### Information shown:
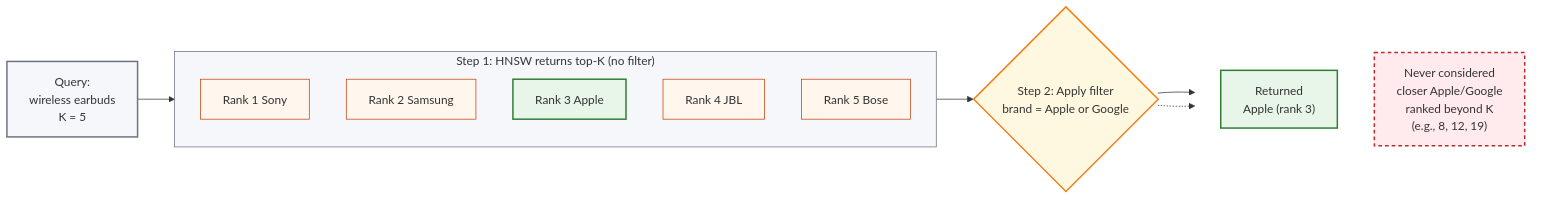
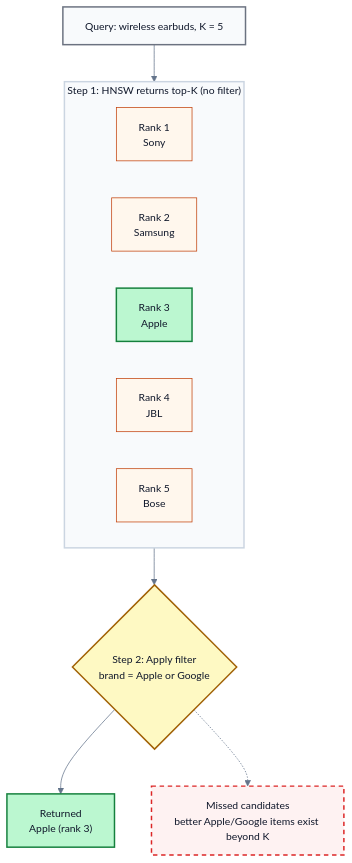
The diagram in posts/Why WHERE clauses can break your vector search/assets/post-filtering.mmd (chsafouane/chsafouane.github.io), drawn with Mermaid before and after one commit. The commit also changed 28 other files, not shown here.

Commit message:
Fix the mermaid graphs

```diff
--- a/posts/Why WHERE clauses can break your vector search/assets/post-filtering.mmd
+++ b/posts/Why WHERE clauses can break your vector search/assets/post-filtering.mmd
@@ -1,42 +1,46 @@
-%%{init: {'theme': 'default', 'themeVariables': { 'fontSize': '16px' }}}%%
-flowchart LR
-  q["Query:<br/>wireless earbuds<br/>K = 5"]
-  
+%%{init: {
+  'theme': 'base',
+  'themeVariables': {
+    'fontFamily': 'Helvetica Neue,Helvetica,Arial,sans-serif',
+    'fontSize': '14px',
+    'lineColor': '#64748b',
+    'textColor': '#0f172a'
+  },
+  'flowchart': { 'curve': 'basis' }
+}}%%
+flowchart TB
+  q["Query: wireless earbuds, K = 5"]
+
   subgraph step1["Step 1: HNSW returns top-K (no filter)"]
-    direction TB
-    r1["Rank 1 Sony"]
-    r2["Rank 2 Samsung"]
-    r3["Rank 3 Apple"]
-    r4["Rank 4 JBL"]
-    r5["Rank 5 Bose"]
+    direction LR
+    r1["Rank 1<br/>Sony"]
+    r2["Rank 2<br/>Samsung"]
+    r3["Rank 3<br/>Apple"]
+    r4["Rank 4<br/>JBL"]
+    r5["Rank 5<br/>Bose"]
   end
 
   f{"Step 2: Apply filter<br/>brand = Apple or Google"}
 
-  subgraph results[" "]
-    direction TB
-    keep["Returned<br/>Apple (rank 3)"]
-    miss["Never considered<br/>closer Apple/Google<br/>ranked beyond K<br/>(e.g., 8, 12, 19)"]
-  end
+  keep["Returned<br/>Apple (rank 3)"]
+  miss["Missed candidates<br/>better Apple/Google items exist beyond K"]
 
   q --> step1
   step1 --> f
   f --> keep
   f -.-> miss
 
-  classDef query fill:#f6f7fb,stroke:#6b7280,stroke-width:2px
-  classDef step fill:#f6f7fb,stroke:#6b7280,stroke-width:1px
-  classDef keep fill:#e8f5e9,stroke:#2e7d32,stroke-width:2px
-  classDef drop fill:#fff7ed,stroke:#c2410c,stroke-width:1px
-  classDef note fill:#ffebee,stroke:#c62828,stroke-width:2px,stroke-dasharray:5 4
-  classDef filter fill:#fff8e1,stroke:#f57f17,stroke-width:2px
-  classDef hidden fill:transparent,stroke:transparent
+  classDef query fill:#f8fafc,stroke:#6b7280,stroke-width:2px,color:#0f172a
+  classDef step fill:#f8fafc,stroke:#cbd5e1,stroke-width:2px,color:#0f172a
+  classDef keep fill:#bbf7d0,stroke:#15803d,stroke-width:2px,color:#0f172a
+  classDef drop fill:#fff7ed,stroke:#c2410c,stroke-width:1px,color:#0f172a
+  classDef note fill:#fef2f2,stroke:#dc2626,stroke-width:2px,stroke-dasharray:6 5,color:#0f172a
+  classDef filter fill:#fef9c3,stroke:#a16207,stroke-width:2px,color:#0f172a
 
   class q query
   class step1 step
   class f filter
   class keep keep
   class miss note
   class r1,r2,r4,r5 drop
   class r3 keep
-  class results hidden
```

### What is expected:
Which lines of the entries above contain the string "WHERE"? Copy each one.

### Your solution:
The diagram in posts/Why WHERE clauses can break your vector search/assets/post-filtering.mmd (chsafouane/chsafouane.github.io), drawn with Mermaid before and after one commit. The commit also changed 28 other files, not shown here.
--- a/posts/Why WHERE clauses can break your vector search/assets/post-filtering.mmd
+++ b/posts/Why WHERE clauses can break your vector search/assets/post-filtering.mmd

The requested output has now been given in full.